Applicants must have obtained, or be about to obtain, at least an upper second class honours degree (or equivalent) in a relevant subject.
UK applicants interested in this project should make direct contact with the Primary Supervisor to arrange to discuss the project further as soon as possible. International applicants (including EU nationals) must ensure they meet the academic eligibility criteria (including English Language) as outlined before contacting potential supervisors to express an interest in their project.
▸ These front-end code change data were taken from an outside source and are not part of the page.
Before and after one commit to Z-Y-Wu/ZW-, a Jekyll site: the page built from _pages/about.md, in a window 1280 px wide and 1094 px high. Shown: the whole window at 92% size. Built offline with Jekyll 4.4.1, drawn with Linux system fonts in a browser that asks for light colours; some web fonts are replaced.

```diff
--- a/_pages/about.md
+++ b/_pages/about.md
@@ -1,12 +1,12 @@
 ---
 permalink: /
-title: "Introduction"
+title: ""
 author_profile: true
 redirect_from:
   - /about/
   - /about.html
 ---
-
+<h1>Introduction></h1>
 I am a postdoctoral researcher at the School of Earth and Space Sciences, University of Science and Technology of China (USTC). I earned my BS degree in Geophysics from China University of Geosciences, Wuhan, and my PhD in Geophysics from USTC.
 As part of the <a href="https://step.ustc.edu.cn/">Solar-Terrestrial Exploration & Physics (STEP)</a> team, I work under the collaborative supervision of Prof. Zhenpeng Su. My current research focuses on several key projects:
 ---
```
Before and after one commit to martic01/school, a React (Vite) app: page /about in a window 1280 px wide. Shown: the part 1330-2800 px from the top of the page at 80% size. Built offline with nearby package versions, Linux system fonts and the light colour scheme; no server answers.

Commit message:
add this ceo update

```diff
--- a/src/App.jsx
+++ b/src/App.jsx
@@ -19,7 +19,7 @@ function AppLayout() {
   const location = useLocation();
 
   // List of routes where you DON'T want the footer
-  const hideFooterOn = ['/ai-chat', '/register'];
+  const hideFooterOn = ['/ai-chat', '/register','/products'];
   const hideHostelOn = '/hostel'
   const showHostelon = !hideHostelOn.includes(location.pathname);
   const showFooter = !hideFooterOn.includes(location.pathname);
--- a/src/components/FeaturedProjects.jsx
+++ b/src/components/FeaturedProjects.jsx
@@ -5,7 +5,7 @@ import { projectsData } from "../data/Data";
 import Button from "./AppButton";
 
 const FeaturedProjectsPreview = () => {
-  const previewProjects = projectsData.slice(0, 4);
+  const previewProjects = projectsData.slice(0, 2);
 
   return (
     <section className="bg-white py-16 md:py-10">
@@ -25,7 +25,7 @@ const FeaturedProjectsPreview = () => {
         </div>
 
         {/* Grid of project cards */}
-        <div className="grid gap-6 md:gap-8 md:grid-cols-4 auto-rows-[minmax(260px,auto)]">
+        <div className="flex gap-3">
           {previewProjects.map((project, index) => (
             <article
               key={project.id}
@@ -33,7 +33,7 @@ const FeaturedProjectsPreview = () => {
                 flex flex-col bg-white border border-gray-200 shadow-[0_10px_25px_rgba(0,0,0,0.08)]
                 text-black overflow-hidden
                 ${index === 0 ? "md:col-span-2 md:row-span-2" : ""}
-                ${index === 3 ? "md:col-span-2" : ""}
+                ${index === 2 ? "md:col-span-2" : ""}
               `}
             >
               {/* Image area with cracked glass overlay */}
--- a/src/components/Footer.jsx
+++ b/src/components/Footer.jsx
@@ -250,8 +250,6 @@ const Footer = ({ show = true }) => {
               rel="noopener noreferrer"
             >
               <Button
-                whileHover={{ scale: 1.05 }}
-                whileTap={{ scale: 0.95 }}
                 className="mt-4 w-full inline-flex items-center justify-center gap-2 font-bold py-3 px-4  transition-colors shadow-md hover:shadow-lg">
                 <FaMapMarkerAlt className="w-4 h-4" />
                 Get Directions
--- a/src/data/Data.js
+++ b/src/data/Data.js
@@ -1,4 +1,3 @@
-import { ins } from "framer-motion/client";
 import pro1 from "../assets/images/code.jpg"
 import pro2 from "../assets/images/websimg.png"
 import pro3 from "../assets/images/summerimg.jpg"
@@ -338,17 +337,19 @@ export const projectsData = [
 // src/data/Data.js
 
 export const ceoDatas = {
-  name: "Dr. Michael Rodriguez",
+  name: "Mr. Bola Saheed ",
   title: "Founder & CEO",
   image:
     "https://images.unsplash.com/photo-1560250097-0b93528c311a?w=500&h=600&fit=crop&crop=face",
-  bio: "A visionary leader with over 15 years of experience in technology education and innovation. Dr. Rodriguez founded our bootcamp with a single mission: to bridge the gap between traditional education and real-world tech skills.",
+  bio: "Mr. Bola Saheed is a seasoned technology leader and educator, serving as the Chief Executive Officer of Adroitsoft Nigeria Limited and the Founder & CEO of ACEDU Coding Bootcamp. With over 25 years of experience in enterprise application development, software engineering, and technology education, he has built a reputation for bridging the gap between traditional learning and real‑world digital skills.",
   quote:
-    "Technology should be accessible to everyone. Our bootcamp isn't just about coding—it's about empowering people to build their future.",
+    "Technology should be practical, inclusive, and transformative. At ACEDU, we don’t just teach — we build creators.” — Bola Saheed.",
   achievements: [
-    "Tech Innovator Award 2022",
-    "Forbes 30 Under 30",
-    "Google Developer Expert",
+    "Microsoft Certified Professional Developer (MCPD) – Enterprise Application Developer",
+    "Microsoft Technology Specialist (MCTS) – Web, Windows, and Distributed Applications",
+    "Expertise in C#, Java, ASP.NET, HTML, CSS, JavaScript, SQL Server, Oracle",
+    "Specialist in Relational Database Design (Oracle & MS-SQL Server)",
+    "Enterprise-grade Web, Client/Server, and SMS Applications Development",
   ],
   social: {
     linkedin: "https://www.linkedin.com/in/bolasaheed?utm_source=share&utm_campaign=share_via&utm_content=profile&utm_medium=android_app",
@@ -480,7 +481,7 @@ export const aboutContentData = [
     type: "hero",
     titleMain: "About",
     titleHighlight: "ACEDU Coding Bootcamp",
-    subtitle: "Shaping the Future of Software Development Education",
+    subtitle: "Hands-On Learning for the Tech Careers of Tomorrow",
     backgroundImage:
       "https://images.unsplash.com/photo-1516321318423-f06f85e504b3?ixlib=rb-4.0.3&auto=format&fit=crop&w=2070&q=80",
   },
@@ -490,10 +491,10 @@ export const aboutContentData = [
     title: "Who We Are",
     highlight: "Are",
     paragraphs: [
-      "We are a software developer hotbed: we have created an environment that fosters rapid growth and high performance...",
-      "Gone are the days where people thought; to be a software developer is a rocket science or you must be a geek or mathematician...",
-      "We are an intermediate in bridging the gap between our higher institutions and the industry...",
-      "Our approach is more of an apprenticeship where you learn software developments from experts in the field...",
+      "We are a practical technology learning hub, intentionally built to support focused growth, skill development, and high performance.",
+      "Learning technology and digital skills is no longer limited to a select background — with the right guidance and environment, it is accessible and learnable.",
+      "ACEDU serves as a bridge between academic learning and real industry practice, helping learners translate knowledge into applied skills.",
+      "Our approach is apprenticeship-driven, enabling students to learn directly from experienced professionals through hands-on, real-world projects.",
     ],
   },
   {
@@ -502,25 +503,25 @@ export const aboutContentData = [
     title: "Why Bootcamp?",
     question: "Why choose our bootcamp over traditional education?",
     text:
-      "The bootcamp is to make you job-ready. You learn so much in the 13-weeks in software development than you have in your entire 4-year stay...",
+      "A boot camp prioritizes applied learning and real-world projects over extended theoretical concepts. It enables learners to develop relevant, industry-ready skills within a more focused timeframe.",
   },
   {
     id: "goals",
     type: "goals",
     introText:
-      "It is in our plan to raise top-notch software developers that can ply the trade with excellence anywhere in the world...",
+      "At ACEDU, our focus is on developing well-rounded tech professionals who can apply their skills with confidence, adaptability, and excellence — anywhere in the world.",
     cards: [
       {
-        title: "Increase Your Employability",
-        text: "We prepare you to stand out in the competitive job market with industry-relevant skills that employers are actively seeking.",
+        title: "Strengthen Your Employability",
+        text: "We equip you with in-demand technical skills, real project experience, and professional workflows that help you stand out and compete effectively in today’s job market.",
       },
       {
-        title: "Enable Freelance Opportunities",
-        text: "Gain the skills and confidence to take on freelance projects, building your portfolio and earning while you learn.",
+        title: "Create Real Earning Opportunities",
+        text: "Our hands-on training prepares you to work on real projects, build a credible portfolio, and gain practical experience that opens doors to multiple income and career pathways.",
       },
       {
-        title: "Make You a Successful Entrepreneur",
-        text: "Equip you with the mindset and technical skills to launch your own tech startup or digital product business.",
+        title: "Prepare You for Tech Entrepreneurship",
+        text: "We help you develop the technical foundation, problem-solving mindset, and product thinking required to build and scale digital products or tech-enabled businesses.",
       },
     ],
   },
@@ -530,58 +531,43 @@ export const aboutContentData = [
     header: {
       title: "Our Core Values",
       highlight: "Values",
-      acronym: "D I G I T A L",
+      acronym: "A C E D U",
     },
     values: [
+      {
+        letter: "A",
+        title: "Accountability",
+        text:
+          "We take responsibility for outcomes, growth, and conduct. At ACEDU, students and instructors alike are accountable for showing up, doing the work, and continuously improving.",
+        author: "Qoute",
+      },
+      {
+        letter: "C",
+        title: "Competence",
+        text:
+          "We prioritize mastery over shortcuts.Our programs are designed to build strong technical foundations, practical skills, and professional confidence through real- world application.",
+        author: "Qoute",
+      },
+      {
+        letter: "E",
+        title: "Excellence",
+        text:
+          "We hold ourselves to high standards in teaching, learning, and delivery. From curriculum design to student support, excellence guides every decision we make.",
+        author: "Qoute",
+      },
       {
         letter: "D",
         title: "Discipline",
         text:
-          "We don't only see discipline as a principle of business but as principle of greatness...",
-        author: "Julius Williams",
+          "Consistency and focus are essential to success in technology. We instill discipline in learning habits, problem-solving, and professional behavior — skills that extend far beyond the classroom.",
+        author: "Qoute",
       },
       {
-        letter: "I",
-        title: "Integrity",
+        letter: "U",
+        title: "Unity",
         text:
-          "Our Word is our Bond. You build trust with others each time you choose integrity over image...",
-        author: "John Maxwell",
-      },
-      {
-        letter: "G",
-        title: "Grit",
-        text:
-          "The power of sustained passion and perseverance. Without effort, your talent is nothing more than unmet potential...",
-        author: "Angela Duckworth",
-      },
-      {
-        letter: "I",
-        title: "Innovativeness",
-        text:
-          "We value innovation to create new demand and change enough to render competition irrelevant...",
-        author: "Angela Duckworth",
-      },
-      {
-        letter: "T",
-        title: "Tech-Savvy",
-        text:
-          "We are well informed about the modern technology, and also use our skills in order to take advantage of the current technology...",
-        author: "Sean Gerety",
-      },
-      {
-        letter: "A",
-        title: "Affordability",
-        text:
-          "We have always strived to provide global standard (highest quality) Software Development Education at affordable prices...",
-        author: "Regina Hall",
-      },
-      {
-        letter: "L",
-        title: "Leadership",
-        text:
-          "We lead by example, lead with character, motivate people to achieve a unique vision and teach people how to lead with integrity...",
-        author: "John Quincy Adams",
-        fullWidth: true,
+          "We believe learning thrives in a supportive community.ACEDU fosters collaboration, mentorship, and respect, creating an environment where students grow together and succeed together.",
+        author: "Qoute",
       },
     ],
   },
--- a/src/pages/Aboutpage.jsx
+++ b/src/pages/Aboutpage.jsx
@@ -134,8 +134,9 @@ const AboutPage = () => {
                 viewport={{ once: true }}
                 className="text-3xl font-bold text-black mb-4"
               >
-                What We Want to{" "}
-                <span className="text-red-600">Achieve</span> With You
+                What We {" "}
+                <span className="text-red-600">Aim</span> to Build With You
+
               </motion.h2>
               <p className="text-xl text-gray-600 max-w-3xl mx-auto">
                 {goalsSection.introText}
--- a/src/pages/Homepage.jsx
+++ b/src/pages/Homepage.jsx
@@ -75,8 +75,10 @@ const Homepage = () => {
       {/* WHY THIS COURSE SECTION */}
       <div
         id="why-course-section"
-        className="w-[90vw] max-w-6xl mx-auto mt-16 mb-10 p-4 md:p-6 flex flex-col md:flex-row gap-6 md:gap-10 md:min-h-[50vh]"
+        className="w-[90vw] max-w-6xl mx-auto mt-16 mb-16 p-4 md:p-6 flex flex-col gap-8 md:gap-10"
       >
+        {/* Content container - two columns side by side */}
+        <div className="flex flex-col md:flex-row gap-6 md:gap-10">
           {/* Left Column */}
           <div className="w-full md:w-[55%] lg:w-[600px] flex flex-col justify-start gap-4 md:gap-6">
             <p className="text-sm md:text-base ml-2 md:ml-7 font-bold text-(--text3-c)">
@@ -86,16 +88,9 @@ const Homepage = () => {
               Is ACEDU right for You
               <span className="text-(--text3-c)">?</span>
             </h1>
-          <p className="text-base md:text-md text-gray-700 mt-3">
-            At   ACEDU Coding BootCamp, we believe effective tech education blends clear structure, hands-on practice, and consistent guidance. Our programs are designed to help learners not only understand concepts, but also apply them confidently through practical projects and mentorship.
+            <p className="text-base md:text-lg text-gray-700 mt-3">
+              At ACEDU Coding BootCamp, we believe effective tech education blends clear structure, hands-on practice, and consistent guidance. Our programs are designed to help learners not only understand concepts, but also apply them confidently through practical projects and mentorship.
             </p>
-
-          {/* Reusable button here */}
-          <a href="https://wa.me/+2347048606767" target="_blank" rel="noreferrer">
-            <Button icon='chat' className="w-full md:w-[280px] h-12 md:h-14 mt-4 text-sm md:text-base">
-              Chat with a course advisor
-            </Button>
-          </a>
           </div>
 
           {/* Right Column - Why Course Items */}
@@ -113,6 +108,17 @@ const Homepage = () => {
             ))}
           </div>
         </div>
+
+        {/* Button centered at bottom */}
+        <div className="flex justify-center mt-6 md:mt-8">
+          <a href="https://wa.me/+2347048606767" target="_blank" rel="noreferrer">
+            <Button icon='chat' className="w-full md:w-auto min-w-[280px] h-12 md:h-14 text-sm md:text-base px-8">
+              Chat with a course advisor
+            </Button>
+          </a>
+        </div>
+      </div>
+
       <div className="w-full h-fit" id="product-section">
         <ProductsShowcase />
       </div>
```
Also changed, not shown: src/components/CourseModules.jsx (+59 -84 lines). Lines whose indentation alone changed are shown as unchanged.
Eligibility can be checked via the University Country Specific information page (https://www.manchester.ac.uk/study/international/country-specific-information/).
If your country is not listed you must contact the Doctoral Academy Admissions Team providing a detailed CV (to include academic qualifications - stating degree classification(s) and dates awarded) and relevant transcripts.
Following the review of your qualifications and with support from potential supervisor(s), you will be informed whether you can submit a formal online application.
To be considered for this project you MUST submit a formal online application form - full details on how to apply can be found on the MRC Doctoral Training Partnership (DTP) website http://www.manchester.ac.uk/mrcdtpstudentships
Applicants will be required to address the following.
- Why do you want to do a PhD?
- In terms of personality and temperament, why do you believe you're suitable for doing a PhD and describe any experience that demonstrates your capacity to conduct research?
- How did you become interested in the ideas you mentioned in your research proposal?
- Outline the objectives of your research and explain the importance of this research in the context of your current knowledge?
- From your degree transcript what was your best and worst unit and why?
- What was your favourite unit and why?
- What was the most difficult part of your final year project and how did you overcome it?
- Describe how you have helped another with their learning either informally or formally or any service or leadership roles you might have had including extracurricular activities.
- Describe any community activities that you have been part of; such as hackathons, societies related to academics, or other extracurricular community activities for which you have participated in.
- How do you see your future after the PhD?